→ **WHAT IS REQUIRED**
Each entry that follows is to be retyped exactly. Pictures do not belong in the copy.
BEGIN
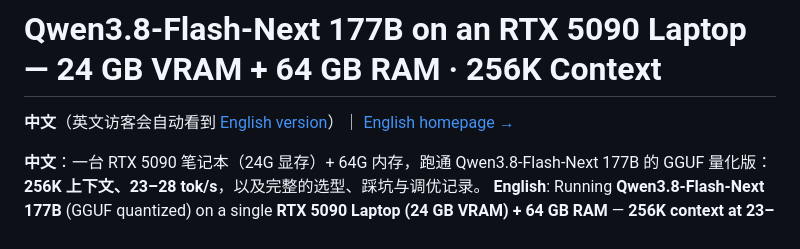
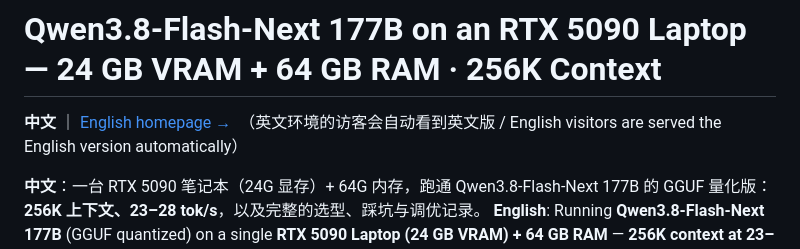
Before and after one commit to lifeidle/qwen3.8-flash-next-5090-laptop-256k, a Markdown page: README.md, the part around the change. Drawn GitHub-style.

Commit message:
精简双语切换提示

```diff
--- a/README.md
+++ b/README.md
@@ -1,6 +1,6 @@
 # Qwen3.8-Flash-Next 177B on an RTX 5090 Laptop — 24 GB VRAM + 64 GB RAM · 256K Context
 
-**中文**（英文访客会自动看到 [English version](./README.en.md)）｜ [English homepage →](./README.en.md)
+**中文** ｜ [English homepage →](./README.en.md)　（英文环境的访客会自动看到英文版 / English visitors are served the English version automatically）
 
 **中文**：一台 RTX 5090 笔记本（24G 显存）+ 64G 内存，跑通 Qwen3.8-Flash-Next 177B 的 GGUF 量化版：**256K 上下文、23–28 tok/s**，以及完整的选型、踩坑与调优记录。
 **English**: Running **Qwen3.8-Flash-Next 177B** (GGUF quantized) on a single **RTX 5090 Laptop (24 GB VRAM) + 64 GB RAM** — **256K context at 23–28 tok/s**, with the full story of quant selection, pitfalls, and tuning.
```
END
→ **RESPONSE AREA**
Before and after one commit to lifeidle/qwen3.8-flash-next-5090-laptop-256k, a Markdown page: README.md, the part around the change. Drawn GitHub-style.

Commit message:
精简双语切换提示

```diff
--- a/README.md
+++ b/README.md
@@ -1,6 +1,6 @@
 # Qwen3.8-Flash-Next 177B on an RTX 5090 Laptop — 24 GB VRAM + 64 GB RAM · 256K Context
 
-**中文**（英文访客会自动看到 [English version](./README.en.md)）｜ [English homepage →](./README.en.md)
+**中文** ｜ [English homepage →](./README.en.md)　（英文环境的访客会自动看到英文版 / English visitors are served the English version automatically）
 
 **中文**：一台 RTX 5090 笔记本（24G 显存）+ 64G 内存，跑通 Qwen3.8-Flash-Next 177B 的 GGUF 量化版：**256K 上下文、23–28 tok/s**，以及完整的选型、踩坑与调优记录。
 **English**: Running **Qwen3.8-Flash-Next 177B** (GGUF quantized) on a single **RTX 5090 Laptop (24 GB VRAM) + 64 GB RAM** — **256K context at 23–28 tok/s**, with the full story of quant selection, pitfalls, and tuning.
```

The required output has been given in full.